◆ **INSTRUCTIONS TO FOLLOW**:
Please write out each entry exactly as it appears.

Items from a dataset
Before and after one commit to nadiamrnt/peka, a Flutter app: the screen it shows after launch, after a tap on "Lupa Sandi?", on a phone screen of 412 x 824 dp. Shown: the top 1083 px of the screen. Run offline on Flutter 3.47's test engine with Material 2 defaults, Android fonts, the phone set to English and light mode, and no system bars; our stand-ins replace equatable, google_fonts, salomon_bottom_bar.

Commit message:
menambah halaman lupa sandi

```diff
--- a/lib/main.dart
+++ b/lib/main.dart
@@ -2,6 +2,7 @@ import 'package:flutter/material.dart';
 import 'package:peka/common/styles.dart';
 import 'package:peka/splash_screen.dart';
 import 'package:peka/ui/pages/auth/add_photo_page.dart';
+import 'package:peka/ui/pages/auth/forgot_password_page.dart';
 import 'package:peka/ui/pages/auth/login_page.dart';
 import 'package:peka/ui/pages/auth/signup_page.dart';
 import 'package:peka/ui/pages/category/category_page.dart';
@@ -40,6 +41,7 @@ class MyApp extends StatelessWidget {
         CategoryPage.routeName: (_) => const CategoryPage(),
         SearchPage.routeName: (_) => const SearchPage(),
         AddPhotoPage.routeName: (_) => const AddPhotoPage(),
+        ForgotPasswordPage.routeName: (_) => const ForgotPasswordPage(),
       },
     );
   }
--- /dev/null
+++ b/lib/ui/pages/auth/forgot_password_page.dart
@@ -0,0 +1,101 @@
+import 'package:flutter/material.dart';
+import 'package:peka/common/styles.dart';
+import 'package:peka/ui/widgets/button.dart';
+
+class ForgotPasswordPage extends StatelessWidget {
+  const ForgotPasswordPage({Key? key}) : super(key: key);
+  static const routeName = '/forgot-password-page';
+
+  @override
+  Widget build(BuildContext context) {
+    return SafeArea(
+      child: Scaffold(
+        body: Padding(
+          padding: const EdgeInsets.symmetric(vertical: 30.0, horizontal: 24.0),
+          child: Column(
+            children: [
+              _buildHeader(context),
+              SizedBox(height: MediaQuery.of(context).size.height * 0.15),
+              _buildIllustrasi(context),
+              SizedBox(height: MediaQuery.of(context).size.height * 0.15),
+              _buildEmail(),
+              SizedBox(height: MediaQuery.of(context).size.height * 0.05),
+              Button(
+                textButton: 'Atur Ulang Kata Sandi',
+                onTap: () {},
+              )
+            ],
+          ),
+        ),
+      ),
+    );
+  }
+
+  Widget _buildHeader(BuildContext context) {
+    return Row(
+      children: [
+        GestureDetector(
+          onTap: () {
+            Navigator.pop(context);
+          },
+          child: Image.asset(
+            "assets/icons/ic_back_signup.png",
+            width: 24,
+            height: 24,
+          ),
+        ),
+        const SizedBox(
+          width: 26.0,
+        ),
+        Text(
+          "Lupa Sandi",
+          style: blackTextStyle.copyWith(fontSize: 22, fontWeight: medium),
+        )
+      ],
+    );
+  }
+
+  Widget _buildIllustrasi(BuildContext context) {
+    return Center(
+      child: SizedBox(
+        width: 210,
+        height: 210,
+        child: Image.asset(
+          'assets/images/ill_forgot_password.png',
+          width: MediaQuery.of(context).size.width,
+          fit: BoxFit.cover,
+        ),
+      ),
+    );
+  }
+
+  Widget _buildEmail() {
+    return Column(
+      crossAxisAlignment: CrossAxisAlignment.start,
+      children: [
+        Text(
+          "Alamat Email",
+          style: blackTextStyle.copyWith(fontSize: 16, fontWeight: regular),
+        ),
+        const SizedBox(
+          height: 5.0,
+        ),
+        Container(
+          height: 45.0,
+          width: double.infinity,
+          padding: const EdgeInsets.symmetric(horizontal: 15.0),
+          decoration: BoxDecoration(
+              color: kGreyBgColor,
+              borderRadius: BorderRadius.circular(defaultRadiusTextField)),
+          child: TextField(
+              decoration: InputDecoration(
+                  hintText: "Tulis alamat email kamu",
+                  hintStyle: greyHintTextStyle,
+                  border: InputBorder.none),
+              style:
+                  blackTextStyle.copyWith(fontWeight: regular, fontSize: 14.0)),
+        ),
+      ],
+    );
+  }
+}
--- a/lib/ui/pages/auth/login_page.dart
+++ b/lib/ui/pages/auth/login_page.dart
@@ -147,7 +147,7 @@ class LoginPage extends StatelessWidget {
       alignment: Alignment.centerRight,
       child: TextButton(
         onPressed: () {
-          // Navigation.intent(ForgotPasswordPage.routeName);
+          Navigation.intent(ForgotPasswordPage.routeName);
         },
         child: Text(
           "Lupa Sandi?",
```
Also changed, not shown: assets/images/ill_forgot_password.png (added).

◆ **RESPONSE BELOW**:
Before and after one commit to nadiamrnt/peka, a Flutter app: the screen it shows after launch, after a tap on "Lupa Sandi?", on a phone screen of 412 x 824 dp. Shown: the top 1083 px of the screen. Run offline on Flutter 3.47's test engine with Material 2 defaults, Android fonts, the phone set to English and light mode, and no system bars; our stand-ins replace equatable, google_fonts, salomon_bottom_bar.

Commit message:
menambah halaman lupa sandi

```diff
--- a/lib/main.dart
+++ b/lib/main.dart
@@ -2,6 +2,7 @@ import 'package:flutter/material.dart';
 import 'package:peka/common/styles.dart';
 import 'package:peka/splash_screen.dart';
 import 'package:peka/ui/pages/auth/add_photo_page.dart';
+import 'package:peka/ui/pages/auth/forgot_password_page.dart';
 import 'package:peka/ui/pages/auth/login_page.dart';
 import 'package:peka/ui/pages/auth/signup_page.dart';
 import 'package:peka/ui/pages/category/category_page.dart';
@@ -40,6 +41,7 @@ class MyApp extends StatelessWidget {
         CategoryPage.routeName: (_) => const CategoryPage(),
         SearchPage.routeName: (_) => const SearchPage(),
         AddPhotoPage.routeName: (_) => const AddPhotoPage(),
+        ForgotPasswordPage.routeName: (_) => const ForgotPasswordPage(),
       },
     );
   }
--- /dev/null
+++ b/lib/ui/pages/auth/forgot_password_page.dart
@@ -0,0 +1,101 @@
+import 'package:flutter/material.dart';
+import 'package:peka/common/styles.dart';
+import 'package:peka/ui/widgets/button.dart';
+
+class ForgotPasswordPage extends StatelessWidget {
+  const ForgotPasswordPage({Key? key}) : super(key: key);
+  static const routeName = '/forgot-password-page';
+
+  @override
+  Widget build(BuildContext context) {
+    return SafeArea(
+      child: Scaffold(
+        body: Padding(
+          padding: const EdgeInsets.symmetric(vertical: 30.0, horizontal: 24.0),
+          child: Column(
+            children: [
+              _buildHeader(context),
+              SizedBox(height: MediaQuery.of(context).size.height * 0.15),
+              _buildIllustrasi(context),
+              SizedBox(height: MediaQuery.of(context).size.height * 0.15),
+              _buildEmail(),
+              SizedBox(height: MediaQuery.of(context).size.height * 0.05),
+              Button(
+                textButton: 'Atur Ulang Kata Sandi',
+                onTap: () {},
+              )
+            ],
+          ),
+        ),
+      ),
+    );
+  }
+
+  Widget _buildHeader(BuildContext context) {
+    return Row(
+      children: [
+        GestureDetector(
+          onTap: () {
+            Navigator.pop(context);
+          },
+          child: Image.asset(
+            "assets/icons/ic_back_signup.png",
+            width: 24,
+            height: 24,
+          ),
+        ),
+        const SizedBox(
+          width: 26.0,
+        ),
+        Text(
+          "Lupa Sandi",
+          style: blackTextStyle.copyWith(fontSize: 22, fontWeight: medium),
+        )
+      ],
+    );
+  }
+
+  Widget _buildIllustrasi(BuildContext context) {
+    return Center(
+      child: SizedBox(
+        width: 210,
+        height: 210,
+        child: Image.asset(
+          'assets/images/ill_forgot_password.png',
+          width: MediaQuery.of(context).size.width,
+          fit: BoxFit.cover,
+        ),
+      ),
+    );
+  }
+
+  Widget _buildEmail() {
+    return Column(
+      crossAxisAlignment: CrossAxisAlignment.start,
+      children: [
+        Text(
+          "Alamat Email",
+          style: blackTextStyle.copyWith(fontSize: 16, fontWeight: regular),
+        ),
+        const SizedBox(
+          height: 5.0,
+        ),
+        Container(
+          height: 45.0,
+          width: double.infinity,
+          padding: const EdgeInsets.symmetric(horizontal: 15.0),
+          decoration: BoxDecoration(
+              color: kGreyBgColor,
+              borderRadius: BorderRadius.circular(defaultRadiusTextField)),
+          child: TextField(
+              decoration: InputDecoration(
+                  hintText: "Tulis alamat email kamu",
+                  hintStyle: greyHintTextStyle,
+                  border: InputBorder.none),
+              style:
+                  blackTextStyle.copyWith(fontWeight: regular, fontSize: 14.0)),
+        ),
+      ],
+    );
+  }
+}
--- a/lib/ui/pages/auth/login_page.dart
+++ b/lib/ui/pages/auth/login_page.dart
@@ -147,7 +147,7 @@ class LoginPage extends StatelessWidget {
       alignment: Alignment.centerRight,
       child: TextButton(
         onPressed: () {
-          // Navigation.intent(ForgotPasswordPage.routeName);
+          Navigation.intent(ForgotPasswordPage.routeName);
         },
         child: Text(
           "Lupa Sandi?",
```
Also changed, not shown: assets/images/ill_forgot_password.png (added).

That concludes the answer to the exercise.